However, Descartes is indeed certain of the fact that he is a thinking being, and that he exists. As a result of this argument, Descartes makes a conclusion that the things he perceives clearly and distinctly cannot be false, and are therefore true (Blanchette). This clear and distinct perception is an important component to the argument that Descartes makes in his fifth meditation for the existence of God. This paper explains Descartes ' proof of God 's existence from Descartes ' fifth meditation, Pierre Gassendi 's objection to this proof, and then offers the paper 's author 's opinion on both the proof and objection.
Throughout the Meditations, Descartes tries to prove the existence of God while rebuilding the knowledge that he recently casted much doubt over. He uses the cosmological argument to provide the proof needed to show Gods existence through arguing his own imperfections and Gods perfections. The main concepts within this argument stem from his overall point that something can’t come from nothing, and that God is the perfect being. Descartes begins his cosmological argument by admitting he is an imperfect individual.
For how he can be certain that 2+2= 4 and not 5, how can he know for sure that he is not being deceived into believing the answer to be 5 due to a demon. But even if an evil demon did indeed exist, in order to be misled, Descartes himself must exist. As there must be an “I”, that can be deceived. Conclusively, upon Descartes’ interpretations we can come to decipher that in order for someone to exist they must indeed be able to think, to exist as a thinking thing.
The next step that Descartes uses in the second meditation is the existence of this Godly figure. He questions his own beliefs with that of the God, and argues that a mind should be capable of thinking for them to be of existence, “Is there not some God, or some other being by whatever name we call it, which puts these reflections into my mind? That is not necessary, for is it not possible that I am capable of producing them myself?” He then puts forward that for one to be deceived by this “evil demon” as he describes it, they have to exist to be deceived.

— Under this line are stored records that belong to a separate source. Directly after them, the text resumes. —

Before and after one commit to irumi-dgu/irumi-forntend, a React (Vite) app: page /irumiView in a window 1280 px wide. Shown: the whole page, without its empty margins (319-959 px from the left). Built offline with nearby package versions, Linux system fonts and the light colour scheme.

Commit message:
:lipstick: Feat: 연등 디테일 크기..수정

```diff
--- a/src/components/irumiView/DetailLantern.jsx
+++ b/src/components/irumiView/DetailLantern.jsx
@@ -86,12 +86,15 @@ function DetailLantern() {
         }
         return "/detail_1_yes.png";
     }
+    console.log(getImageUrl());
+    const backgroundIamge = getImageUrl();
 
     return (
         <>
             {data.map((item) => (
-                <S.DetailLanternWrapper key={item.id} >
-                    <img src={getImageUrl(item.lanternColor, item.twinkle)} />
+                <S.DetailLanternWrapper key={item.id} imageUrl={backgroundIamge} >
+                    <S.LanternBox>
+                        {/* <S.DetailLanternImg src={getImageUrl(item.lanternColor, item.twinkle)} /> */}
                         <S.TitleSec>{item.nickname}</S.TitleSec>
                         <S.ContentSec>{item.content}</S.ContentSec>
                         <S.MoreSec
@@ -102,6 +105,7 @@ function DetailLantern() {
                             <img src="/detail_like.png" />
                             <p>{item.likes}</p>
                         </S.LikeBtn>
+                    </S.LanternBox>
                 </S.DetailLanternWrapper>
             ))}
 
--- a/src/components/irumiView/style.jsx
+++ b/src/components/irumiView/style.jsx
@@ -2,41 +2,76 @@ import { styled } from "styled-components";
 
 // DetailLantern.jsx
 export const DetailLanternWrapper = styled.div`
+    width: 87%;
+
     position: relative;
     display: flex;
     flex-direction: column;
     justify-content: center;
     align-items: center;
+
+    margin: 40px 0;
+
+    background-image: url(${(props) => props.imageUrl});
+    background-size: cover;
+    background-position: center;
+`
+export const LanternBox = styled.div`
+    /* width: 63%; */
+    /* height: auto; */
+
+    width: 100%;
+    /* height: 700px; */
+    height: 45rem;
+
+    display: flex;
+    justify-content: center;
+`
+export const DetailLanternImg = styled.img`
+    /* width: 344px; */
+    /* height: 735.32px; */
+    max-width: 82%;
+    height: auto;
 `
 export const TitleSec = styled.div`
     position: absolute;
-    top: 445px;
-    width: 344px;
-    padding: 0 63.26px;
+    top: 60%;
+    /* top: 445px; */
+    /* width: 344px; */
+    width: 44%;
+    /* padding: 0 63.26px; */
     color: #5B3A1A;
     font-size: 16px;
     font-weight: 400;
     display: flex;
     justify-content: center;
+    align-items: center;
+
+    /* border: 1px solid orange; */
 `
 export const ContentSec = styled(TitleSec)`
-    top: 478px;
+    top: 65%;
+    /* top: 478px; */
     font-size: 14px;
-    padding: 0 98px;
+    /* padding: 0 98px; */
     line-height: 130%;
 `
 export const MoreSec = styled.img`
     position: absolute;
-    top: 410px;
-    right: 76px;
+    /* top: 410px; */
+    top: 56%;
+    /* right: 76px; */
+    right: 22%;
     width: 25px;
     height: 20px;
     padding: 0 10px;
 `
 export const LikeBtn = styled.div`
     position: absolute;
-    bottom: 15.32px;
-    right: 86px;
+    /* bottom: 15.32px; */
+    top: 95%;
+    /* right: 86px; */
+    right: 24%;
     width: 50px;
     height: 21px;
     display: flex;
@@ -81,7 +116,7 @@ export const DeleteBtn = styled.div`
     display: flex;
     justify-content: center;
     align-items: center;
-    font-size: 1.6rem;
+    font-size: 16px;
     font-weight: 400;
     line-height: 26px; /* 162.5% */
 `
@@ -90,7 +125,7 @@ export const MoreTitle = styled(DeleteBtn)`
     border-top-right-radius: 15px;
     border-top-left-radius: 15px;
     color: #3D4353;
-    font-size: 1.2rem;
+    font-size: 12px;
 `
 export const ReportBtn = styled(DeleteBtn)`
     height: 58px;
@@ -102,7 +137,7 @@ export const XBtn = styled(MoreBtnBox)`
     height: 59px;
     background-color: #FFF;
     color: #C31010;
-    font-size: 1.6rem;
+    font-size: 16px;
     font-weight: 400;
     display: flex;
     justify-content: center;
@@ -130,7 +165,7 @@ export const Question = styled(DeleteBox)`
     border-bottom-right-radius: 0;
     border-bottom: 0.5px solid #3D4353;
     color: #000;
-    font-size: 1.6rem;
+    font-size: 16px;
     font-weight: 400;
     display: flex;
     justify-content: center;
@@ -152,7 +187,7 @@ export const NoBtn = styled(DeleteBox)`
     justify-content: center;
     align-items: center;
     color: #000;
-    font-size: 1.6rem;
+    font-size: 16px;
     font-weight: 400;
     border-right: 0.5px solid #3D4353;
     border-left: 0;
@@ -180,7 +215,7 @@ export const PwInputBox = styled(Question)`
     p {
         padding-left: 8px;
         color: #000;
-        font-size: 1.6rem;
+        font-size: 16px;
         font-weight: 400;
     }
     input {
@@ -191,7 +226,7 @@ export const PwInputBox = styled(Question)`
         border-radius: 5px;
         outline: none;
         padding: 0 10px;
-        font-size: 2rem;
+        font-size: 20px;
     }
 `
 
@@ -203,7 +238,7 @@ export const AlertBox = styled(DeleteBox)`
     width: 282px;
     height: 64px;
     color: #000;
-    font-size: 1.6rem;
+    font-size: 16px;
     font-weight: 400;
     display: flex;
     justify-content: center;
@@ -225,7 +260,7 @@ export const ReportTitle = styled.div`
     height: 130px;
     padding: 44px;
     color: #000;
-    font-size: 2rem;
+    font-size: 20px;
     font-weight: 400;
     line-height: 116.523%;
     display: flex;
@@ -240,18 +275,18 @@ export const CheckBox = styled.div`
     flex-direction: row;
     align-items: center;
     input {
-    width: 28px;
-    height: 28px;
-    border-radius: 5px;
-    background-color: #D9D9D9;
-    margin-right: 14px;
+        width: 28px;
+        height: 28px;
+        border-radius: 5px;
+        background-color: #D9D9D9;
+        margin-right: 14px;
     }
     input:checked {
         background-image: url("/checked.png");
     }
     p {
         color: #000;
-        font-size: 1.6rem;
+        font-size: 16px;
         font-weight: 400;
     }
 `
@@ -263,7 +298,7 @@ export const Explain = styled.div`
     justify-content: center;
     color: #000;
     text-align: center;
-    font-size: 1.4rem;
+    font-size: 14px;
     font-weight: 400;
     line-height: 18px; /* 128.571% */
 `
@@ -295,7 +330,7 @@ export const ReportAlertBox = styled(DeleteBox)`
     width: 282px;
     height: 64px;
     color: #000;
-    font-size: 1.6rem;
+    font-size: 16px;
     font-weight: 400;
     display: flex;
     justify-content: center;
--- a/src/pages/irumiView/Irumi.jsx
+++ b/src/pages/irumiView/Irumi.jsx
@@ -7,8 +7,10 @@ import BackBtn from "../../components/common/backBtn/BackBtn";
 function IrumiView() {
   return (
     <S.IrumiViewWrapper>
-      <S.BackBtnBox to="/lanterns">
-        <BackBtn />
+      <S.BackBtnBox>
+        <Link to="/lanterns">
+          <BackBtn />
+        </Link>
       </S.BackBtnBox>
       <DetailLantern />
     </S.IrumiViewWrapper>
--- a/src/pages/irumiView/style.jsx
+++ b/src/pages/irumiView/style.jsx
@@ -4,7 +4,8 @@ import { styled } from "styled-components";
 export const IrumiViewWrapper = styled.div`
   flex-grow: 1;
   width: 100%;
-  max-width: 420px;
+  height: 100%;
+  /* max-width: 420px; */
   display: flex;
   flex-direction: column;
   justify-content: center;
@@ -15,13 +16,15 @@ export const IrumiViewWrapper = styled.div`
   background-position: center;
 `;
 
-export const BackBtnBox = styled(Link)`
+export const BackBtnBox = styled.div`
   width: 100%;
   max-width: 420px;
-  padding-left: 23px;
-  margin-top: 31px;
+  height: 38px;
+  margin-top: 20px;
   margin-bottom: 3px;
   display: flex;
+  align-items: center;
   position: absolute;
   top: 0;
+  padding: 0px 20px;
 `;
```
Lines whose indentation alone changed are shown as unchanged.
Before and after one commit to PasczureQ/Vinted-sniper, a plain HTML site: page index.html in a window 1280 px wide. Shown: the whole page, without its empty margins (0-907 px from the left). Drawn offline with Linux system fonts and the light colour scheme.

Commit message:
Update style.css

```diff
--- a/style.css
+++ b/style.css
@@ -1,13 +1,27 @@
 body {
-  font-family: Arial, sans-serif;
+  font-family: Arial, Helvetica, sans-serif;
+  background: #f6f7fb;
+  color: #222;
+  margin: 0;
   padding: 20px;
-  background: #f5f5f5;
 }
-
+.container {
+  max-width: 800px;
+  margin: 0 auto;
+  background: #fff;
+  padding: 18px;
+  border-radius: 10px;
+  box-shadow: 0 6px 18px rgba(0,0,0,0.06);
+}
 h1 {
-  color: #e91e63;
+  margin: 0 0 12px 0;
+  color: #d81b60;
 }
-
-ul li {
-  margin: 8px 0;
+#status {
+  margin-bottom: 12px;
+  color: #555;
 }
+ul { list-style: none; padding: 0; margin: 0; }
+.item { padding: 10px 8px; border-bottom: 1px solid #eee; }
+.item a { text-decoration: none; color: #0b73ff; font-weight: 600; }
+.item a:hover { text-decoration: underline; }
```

For example, a rock can exist all by itself. This indicates that Descartes proposed that God if he wanted could create a world of beings that could exist all by itself. Therefore what he means to say is that if the mind and body are really distinct, they could exist all by themselves without being dependant on each other. Although he has changed a bit in his stance from his books like Discourse and Meditations which has versions like the First, the Second, the Sixth and so on, he was still critiqued by two of his successors, Nicolas Malebranche and Gottfried Wilhelm Leibniz. Malebranche developed an internal critique of Descartes theory of the mind.
The two arguments that will be compared will between Descartes two different proofs for God’s existence. One in which he argues or explains how God has no imperfections meaning that he is perfect and how it ties into people. On another more confusing argument he argues about the distinction between two realities The first argument that he makes is the one he has in his third meditation in which he dismisses his existence to be able to go forth and prove God's existence. At first he goes on to say that “there must be at least as much reality in the efficient and total cause as in the effect of that cause,” or formal reality meaning that something can't come from nothing.
Existence is something that can be imagined and therefore is false and a fallacy. How does Descartes really know he exists maybe he is just imaging it all and that his premises behind the existence of God are fake as well. If someone exist then they must have been born which would mean that Descartes parents where the ones who brought him into existence, and their parents brought them in to existence and so on and so on. This would mean that God did not create Descartes existence but that someone way far down the chain of human existence started it
Descartes assumed first that it was God, who deceived us, but with the conclusion that God is all-good, he instead conclude that an evil demon exist. This evil demon possess the same power to deceive us, which God also would possess. God is perfect. Since humans have the ability to think of a being more perfect then themselves, then this being must have planted the idea in our mind. With the knowledge now that God is existing, perfect and is a non-deceiver – due to him being all-good –, Descartes can now move on to explain why material objects
Descartes started his argument by saying that the knowledge of God is again innate in us. Again we see ta major problem here in the statement of Descartes. Experience will teach us the moral principles and the background needed to understand and have the knowledge about God. How can Descartes explain that God can be innate in us if experience gained from the senses would be the basis for us to understand and have a notion about God. His contradictions can only lead to confusion and back tracking.
Addressing the problems with Descartes is not a very difficult task to undertake. Descartes theory of Epistemology has been the subject matter of countless responses and prolonged debate and has been historically rather resilient. The main problem with Descartes argument, however, is that it relies too heavily on immaterial assumptions. Descartes’s use of god as a main tenet which he bases his theory around provides too much room for criticism. Proving the existence of god is a herculean task which Descartes does an admirable job of proving, but through trying to prove his “ontological argument” he seems to make some illogical leaps in order to reach his conclusions.
Descartes gave a few arguments that God exists and is real. Desocrates believed our idea of God is that God is a perfect being, he believed he is more perfect to exist than not to exist. Desocrates also believed that God is a infinite being. Descartes idea would be that God gave us this idea to type this paragraph about him so he must be real. When he thinks negative of an idea or thought he wonders if an evil demon plotted those thoughts.
Trying to rationalize a religion that by its very nature is irrational and unprovable is not strong justification for his conclusions. As I have mentioned in my second one pager it is impossible to link the existence of God to the physical laws and theories of the modern day or even Euclidean geometry of his day. His linking of God to physical properties can be summarized in the following passage. “Nor can it be said that this idea of God is perhaps materially false and thus can originate from nothing…" (Descartes Meditation 31) Unfortunately, as a Christian he should know that the existence of God is not a physical phenomenon and is a faith-based system that relies on not having proof of God.
Summary: Descartes continues from his knowledge of his own existence to reason the existence of God, His benevolent nature, and the disparity between our knowledge and will. The argument Descartes presents to prove God’s existence is through a series of premises. He states that all ideas he perceives (of himself, corporeal things, and God) can be reduced to a cause for believing them. That is because each effect gets its reality from a cause, meaning that the cause must have reality to begin with.
With all these in mind, Descartes begins to understand how the Universe was created. He knows that he is finite. So the universe must have been created by an infinite force. He understands that God is perfect and infinite, therefore he couldn’t come up with the idea of God.